Alex's persona highlights the challenges and preferences of a professional who navigates a demanding and dynamic work environment. Frequent travel and a busy schedule necessitate learning solutions that are not only flexible but also easily accessible on various devices. He is motivated by his desire to upskill and improve professionally while maintaining a balance between work, study, and personal life.

The Rotational model embraces a holistic and interactive approach. By combining multimedia eLearning, live and asynchronous elements, online tasks, and toolkits, learners are empowered to engage with the material in various ways, creating a well-rounded and effective learning experience.

Delivering English for Academic Purposes (EAP) through a Rotational model is a strategic and dynamic approach to enhance the learning experience.

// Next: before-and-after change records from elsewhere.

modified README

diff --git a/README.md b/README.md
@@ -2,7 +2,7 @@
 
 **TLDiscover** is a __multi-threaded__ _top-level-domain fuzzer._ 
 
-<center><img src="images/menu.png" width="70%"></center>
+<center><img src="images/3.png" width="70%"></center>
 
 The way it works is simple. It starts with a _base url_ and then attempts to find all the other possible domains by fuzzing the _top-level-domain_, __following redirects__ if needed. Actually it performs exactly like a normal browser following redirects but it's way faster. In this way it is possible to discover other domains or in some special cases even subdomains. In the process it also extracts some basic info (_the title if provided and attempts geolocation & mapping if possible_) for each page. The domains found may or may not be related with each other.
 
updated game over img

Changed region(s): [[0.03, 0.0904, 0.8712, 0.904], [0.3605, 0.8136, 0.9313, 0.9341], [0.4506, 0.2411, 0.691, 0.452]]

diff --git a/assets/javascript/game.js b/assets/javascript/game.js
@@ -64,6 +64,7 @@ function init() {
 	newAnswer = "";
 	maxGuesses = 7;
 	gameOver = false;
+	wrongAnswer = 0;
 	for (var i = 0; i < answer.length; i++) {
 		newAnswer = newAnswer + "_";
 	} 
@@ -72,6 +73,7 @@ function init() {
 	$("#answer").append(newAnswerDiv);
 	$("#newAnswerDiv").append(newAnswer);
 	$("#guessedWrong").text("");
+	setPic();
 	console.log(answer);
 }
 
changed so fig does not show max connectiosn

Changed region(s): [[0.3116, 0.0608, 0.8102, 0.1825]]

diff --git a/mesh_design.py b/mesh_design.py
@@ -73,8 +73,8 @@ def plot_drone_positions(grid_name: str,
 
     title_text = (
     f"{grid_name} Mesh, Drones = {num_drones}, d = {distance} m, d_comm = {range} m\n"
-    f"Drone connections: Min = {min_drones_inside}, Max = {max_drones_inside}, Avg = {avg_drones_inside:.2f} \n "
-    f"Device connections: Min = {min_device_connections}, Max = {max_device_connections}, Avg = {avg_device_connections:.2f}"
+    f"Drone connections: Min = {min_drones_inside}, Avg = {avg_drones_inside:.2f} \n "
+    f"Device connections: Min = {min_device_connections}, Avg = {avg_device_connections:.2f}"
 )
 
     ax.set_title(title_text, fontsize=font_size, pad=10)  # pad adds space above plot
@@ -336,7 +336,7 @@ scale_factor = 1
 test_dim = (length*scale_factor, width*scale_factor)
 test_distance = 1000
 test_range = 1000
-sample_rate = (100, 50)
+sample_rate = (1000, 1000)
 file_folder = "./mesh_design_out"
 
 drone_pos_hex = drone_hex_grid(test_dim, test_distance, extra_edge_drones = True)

Mode of Delivery

Moreover, the study conducted by Grabe & Zhang (2013) reported that L2 students had weaker writing and reading skills in English, lack of knowledge about L2 text organization and less cultural and background awareness of the target language.For Alex's persona who want to become confident in academic writing and research skills in English, I chose to use a task-based approach when designing the series of lessons. This approach will help learners engage with meaningful authentic material to stimulate real-world academic contexts as they aim to meet the requirements of academic job project. The tasks are designed to increase in complexity and to scaffold students' learning, being seen as “building blocks” in learning academic writing style (Richards & Rodgers, 2010).

English for Academic Purposes is linked to the English for Specific Purposes movement which dates to the 1960s (Wingate & Tribble, 2012), and the ability to write in an academic style is essential to maintain the standards of academic writing required by higher education (Pineteh, 2013). Learning academic writing could be very challenging for L2 (second language) students since they face the influence of their native language, and they need to acquire the linguistic and cultural competence for effective communication in an academic context.

Modular Framework

Commentary

Timeline

  • The main content will take about 30-40 minutes to be completed and the learners should finish it before the live seminars.
  • The learners will actively participate in live seminars once every two weeks.
  • The purpose is to engage in small academic discussions with tutors and peers. They will have the option to choose between morning, afternoon, or evening sessions.
  • The online tasks and toolkits can be completed on a self-paced basis.

When designing training, it is essential to analyse the target audience and the learner data to include the essence of the individuals behind statistics such as gender and age. Therefore, an archetypal representation of the user groups is encapsulated in the learner persona and the objective is to build profiles that include the needs, objectives, technical competence, accessibility requirements and personal characteristics of the students (Cooper, 1999; Rogers et al., 2011; Saffer, 2009, as cited in Lilley et al., 2015).

The "Who" of digital learning

Commentary

According to Ambrose et al. (2010) students are not seen as passive recipients but as individuals who bring with them their own world view and experience that shape and influence learning. Consequently, “consideration of the learners’ prior knowledge, abilities, points of view, and perceived needs are an important part of a learner analysis process” (Brown & Green, 2015, p.73).

Alex's persona highlights the challenges and preferences of a professional who navigates a demanding and dynamic work environment. Frequent travel and a busy schedule necessitate learning solutions that are not only flexible but also easily accessible on various devices. He is motivated by his desire to upskill and improve professionally while maintaining a balance between work, study, and personal life.

  • Ineffective Communication
  • Limited Research and Analytical Skills
  • Difficulty in Producing Quality Reports
  • Inefficient Presentation Skills

Learning Gap